I. PURPOSE This notice provides guidance on § 119 of the Tax Increase Prevention Act of 2014 (the Act), Pub. L. No. 113-295, enacted on December 19, 2014, and transition relief for employers claiming the Work Opportunity Tax Credit (WOTC) under §§ 51 and 3111(e) of the Internal Revenue Code, as extended by the Act. Section 119 of the Act amends § 51 to extend the WOTC, including the reduced credit under § 3111(e) for qualified tax-exempt organizations, through December 31, 2014. Specifically, this notice provides employers that hire members of targeted groups additional time beyond the 28-day deadline in § 51(d)(13) for submitting Form 8850, Pre-Screening Notice and Certification Request for the Work Opportunity Credit, to Designated Local Agencies (DLAs).
From IMA member McGladrey …
The IRS is ramping up attention on international activities, so international companies should understand how best to handle potential IRS challenges. McGladrey’s webcast Best practices for managing international tax controversies explores four key international tax concerns and will leave you better positioned to address an IRS challenge. Topics covered include:
By Andrew Lundeen, the Tax Foundation

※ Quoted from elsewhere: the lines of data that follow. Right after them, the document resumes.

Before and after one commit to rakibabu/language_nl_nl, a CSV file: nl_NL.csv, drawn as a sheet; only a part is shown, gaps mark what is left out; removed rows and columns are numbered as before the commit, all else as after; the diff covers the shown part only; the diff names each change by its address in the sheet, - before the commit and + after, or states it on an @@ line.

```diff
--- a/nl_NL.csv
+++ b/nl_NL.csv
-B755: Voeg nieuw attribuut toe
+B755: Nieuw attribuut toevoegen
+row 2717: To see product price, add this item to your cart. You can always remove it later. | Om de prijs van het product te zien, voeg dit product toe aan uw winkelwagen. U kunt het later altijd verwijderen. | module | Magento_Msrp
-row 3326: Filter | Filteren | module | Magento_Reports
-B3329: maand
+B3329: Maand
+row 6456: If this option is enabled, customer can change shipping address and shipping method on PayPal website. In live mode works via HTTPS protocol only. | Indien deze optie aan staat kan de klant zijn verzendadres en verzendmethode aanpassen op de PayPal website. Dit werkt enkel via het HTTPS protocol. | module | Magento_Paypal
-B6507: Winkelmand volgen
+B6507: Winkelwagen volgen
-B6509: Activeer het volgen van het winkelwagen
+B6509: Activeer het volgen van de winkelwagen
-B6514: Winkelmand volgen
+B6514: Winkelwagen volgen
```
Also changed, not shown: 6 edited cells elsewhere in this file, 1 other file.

A cut in the corporate tax rate would have large effects on GDP, but minimal effects on total federal revenue in the long run. The large boost to the size of the economy from a corporate tax cut comes from a lower cost of capital.

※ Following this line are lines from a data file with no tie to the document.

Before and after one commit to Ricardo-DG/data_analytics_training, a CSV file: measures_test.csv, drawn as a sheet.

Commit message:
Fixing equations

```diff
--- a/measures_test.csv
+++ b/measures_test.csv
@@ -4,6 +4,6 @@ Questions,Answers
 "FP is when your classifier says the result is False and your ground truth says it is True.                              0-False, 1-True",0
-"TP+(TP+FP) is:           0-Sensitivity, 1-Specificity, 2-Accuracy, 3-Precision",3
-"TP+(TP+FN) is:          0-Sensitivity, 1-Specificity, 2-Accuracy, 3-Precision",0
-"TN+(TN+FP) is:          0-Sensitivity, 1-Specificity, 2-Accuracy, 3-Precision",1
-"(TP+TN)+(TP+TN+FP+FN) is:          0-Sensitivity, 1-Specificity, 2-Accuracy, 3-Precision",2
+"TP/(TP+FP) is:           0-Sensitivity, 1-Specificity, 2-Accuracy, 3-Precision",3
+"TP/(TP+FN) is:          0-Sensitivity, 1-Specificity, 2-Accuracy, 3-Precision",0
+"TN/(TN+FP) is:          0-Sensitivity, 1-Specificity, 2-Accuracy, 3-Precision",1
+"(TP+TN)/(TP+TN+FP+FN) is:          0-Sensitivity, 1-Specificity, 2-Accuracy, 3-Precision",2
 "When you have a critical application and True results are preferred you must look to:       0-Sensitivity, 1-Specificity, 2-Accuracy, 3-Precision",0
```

The corporate tax rate is, in effect, a tax on corporate investment; a high corporate tax rate discourages investment, whereas a low corporate tax rate encourages investment. Additionally, the competitive nature of the global economy corporate taxes makes for strong responses to tax changes as corporate investment moves to countries with more competitive tax systems. The increase in investment from a corporate tax rate cut would lead to higher wages, more jobs, and a larger economy.
What is dynamic scoring, why is it important, and how should we use it?
An important debate is taking place in Washington right now that will impact the effectiveness of future tax reforms. A new House rule requires the “dynamic scoring” of substantive tax legislation, but how can we make sure we do it right? Dynamic scoring is a simple idea with a technical process that has proponents and critics arguing over the what, why, and how of something that many misunderstand. In response, the nonpartisan Tax Foundation has released a new primer http://taxfoundation.org/article/dynamic-scoring-made-simple that clarifies what dynamic scoring is, explains why it needs to be used, and uses the Tax Foundation’s TAG model to help congress better understand how their reforms impact the American economy.